# EXERCISE DIRECTIONS:
How many lines of these entries hold the string "methodology"? Reply with the number alone.

(User interface change data)

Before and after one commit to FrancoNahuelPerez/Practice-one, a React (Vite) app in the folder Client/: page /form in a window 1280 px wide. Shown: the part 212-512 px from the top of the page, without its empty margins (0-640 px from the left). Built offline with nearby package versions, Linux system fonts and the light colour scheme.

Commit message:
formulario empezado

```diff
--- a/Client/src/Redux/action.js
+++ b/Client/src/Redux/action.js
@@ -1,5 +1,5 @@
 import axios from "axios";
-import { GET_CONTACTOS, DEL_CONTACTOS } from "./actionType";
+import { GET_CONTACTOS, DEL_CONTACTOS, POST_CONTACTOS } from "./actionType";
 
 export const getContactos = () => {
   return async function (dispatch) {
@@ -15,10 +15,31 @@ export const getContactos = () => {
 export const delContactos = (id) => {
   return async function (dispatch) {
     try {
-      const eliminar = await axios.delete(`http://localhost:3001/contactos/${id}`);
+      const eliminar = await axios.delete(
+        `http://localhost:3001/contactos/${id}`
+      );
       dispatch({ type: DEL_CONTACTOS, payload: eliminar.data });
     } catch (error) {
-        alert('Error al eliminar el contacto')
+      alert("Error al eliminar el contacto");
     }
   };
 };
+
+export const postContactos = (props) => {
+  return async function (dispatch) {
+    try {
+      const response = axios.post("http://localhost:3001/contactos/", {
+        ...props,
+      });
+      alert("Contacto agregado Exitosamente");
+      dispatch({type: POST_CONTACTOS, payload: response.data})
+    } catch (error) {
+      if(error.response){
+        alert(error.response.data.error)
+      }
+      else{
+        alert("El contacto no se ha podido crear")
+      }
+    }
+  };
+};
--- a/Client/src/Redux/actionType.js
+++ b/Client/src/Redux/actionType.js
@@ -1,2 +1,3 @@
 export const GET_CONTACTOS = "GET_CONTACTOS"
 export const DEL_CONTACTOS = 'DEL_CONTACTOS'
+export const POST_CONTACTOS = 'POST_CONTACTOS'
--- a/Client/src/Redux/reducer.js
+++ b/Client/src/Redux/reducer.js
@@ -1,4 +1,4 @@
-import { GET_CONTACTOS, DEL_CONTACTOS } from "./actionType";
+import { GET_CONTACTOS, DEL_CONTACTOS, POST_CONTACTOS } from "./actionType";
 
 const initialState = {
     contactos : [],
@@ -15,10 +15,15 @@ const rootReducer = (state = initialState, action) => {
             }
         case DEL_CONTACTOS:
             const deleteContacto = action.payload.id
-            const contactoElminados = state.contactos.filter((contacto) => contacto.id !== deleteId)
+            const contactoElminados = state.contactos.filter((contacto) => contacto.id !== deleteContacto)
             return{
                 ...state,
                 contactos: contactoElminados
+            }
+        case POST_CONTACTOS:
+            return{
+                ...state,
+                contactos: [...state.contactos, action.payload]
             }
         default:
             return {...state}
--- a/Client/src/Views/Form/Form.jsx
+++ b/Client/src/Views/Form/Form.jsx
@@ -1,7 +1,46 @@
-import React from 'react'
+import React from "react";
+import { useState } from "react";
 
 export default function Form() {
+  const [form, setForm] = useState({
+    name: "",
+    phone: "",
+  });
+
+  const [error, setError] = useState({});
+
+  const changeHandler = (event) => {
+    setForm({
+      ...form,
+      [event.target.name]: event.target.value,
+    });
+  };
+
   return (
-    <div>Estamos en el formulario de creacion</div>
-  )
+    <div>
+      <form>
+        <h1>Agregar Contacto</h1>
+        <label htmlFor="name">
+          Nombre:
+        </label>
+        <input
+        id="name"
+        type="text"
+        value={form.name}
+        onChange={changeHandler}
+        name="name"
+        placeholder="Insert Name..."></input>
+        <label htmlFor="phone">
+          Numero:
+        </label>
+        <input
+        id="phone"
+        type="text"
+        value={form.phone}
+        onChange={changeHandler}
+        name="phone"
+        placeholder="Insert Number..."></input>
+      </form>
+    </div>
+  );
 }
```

---

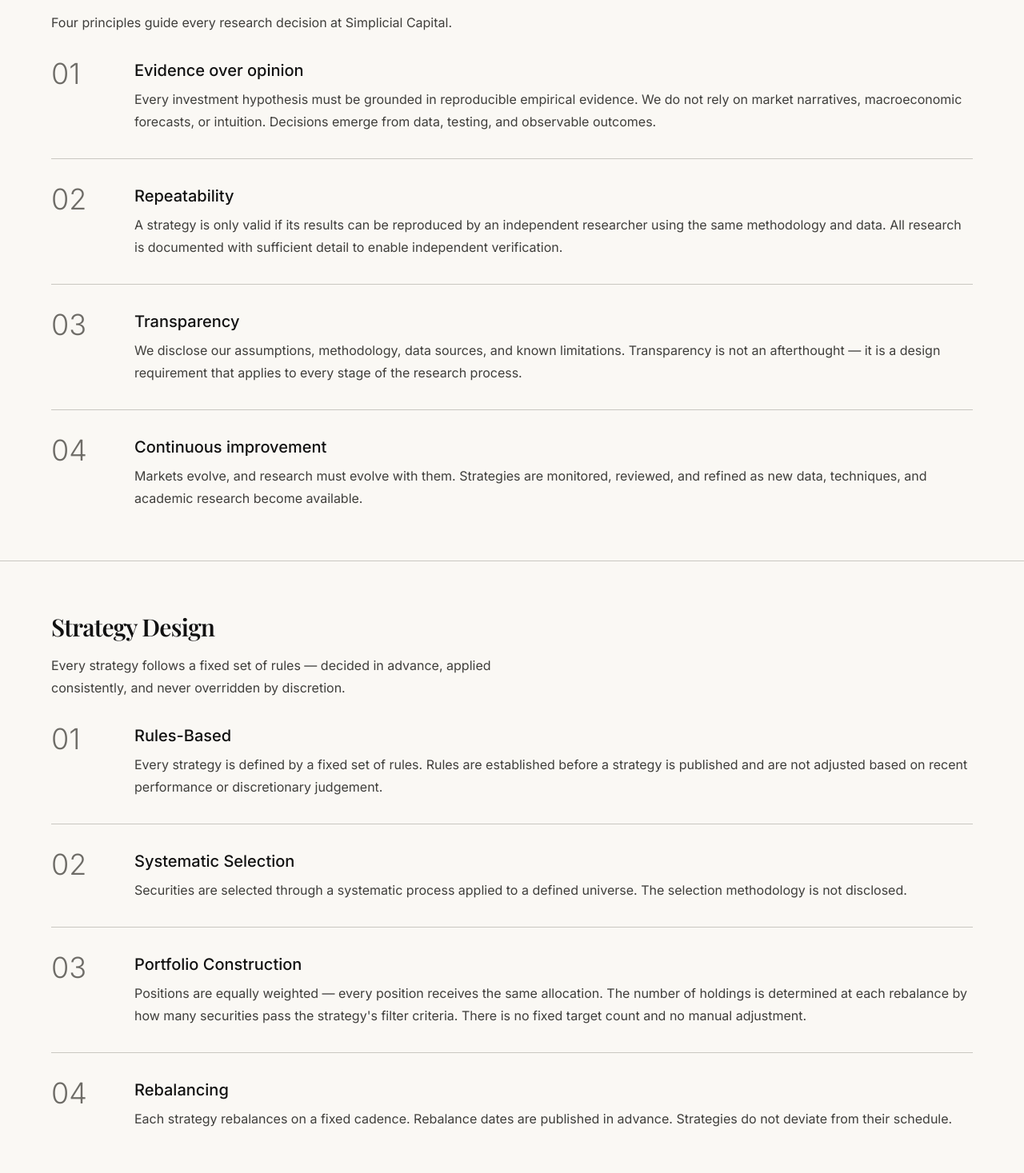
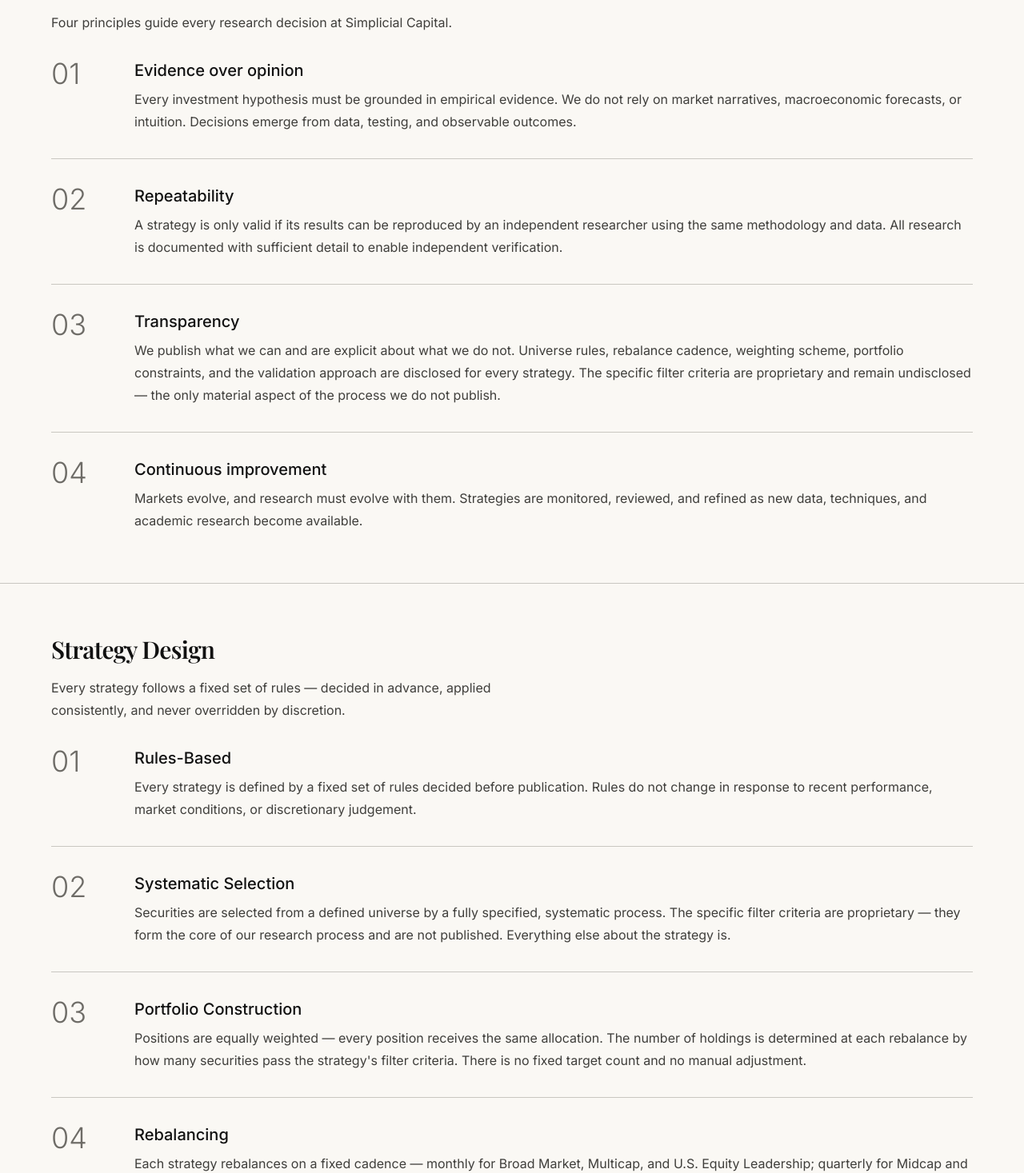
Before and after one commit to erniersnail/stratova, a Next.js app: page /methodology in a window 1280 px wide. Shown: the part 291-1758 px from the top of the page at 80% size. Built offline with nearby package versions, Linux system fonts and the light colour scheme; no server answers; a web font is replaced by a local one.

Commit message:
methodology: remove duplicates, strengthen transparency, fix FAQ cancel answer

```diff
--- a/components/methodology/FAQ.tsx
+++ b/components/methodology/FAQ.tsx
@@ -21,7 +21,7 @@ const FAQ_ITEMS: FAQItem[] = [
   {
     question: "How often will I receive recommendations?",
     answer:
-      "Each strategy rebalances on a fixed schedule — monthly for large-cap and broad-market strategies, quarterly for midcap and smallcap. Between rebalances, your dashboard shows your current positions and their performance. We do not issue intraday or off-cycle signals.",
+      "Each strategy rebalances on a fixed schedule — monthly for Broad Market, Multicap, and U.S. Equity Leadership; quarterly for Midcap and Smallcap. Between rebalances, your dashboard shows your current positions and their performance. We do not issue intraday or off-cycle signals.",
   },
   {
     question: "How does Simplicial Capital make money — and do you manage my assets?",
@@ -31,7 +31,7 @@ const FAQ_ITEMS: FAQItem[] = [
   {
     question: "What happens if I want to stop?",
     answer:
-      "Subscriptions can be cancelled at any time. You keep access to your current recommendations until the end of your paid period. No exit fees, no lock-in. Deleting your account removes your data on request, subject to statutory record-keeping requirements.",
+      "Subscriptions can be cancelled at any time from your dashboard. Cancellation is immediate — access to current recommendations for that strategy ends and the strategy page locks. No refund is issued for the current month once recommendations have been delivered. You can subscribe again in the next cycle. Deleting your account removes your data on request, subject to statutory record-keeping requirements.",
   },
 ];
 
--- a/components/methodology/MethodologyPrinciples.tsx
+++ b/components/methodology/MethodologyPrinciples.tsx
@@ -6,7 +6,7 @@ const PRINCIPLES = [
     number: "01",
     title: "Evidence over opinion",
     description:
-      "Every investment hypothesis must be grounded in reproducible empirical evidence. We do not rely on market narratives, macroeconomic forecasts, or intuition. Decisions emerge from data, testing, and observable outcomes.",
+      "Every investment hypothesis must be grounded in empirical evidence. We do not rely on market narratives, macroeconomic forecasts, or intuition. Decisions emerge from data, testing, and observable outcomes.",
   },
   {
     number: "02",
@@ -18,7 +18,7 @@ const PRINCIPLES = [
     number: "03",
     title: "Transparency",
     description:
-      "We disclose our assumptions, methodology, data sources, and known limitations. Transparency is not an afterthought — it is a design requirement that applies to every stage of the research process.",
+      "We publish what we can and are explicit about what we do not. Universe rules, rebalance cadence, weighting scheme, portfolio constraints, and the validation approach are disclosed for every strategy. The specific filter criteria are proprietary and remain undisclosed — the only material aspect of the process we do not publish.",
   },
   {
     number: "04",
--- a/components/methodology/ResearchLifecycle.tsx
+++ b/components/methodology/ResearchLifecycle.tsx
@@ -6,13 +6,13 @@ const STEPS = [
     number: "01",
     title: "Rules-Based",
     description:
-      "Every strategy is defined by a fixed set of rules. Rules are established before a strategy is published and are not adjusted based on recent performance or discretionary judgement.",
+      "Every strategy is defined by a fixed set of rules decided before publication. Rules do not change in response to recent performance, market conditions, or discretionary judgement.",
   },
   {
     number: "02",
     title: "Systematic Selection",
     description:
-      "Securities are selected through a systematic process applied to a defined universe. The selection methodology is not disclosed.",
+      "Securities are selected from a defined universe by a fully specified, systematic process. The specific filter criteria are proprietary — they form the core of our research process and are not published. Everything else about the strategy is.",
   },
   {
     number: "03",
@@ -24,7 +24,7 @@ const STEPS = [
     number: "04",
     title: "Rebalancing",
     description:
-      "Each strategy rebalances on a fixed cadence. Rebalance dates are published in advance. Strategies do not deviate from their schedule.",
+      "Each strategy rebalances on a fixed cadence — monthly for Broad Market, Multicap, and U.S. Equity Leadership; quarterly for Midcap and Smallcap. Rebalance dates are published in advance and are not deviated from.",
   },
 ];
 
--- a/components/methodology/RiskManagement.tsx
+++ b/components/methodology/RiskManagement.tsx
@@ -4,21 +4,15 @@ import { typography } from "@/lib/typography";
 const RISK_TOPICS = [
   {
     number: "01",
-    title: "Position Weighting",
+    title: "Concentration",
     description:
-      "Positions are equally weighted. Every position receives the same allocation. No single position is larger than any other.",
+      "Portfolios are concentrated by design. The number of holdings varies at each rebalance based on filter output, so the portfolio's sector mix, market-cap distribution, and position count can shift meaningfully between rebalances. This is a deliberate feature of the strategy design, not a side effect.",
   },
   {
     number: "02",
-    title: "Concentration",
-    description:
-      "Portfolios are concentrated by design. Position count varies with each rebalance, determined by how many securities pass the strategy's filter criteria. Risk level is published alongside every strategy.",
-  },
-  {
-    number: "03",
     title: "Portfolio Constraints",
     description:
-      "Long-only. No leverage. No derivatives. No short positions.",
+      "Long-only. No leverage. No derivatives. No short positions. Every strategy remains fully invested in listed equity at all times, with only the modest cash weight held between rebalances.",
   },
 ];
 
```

==

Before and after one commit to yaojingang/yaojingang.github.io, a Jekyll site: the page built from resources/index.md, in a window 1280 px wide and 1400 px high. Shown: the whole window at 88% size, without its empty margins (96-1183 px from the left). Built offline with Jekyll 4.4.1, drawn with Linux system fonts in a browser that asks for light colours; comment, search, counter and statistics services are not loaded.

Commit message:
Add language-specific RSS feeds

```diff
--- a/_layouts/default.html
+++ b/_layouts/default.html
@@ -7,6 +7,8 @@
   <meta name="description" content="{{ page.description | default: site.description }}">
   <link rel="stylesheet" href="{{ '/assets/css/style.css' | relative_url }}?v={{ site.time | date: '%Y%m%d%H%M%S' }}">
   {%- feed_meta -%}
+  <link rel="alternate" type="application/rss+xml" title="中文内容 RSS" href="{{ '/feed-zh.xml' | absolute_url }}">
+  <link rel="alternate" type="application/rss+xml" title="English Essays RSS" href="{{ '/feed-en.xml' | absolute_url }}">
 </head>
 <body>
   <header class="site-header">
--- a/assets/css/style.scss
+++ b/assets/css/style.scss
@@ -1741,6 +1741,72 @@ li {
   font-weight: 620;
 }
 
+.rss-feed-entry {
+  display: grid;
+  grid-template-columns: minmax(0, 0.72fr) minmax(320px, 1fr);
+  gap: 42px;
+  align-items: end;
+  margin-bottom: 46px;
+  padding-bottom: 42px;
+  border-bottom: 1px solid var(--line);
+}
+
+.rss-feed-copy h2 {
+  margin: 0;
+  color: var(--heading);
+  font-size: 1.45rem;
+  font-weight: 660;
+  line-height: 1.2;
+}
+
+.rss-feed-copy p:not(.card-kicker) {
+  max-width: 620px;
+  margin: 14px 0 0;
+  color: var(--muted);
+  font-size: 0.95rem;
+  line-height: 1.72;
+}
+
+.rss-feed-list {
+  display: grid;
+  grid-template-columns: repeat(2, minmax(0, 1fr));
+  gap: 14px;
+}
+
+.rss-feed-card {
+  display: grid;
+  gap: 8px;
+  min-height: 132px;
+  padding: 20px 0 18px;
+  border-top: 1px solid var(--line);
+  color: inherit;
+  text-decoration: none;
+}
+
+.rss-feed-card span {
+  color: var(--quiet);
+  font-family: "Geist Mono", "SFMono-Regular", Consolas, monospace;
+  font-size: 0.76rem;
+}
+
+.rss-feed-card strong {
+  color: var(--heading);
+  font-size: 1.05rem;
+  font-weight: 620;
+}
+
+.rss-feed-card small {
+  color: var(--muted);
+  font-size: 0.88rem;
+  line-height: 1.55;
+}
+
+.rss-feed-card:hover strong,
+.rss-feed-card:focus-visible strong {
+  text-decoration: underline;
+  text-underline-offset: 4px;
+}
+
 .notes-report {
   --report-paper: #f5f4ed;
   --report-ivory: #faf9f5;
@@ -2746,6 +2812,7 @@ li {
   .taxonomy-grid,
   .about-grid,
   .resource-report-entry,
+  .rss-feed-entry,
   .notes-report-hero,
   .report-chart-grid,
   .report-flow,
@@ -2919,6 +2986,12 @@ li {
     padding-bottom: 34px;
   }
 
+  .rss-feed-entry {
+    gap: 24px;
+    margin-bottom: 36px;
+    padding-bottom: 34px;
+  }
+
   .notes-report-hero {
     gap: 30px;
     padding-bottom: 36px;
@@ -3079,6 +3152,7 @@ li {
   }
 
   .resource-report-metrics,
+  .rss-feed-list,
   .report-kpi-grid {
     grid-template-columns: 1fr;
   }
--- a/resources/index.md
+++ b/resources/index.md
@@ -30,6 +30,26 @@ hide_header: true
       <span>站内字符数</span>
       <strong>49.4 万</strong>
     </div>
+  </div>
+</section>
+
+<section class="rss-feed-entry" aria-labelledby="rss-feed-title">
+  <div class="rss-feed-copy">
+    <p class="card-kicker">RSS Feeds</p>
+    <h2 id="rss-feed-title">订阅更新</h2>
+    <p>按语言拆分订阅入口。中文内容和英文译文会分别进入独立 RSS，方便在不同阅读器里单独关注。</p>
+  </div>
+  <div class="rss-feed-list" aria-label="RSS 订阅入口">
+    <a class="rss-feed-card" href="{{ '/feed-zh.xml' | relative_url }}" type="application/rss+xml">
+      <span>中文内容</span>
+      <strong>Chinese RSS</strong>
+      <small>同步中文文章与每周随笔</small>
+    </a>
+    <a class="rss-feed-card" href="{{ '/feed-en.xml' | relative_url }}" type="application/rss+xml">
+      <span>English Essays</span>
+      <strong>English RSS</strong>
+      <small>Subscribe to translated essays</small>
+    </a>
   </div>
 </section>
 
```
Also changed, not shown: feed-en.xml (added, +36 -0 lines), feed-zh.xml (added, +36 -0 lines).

# WRITTEN SOLUTION:
12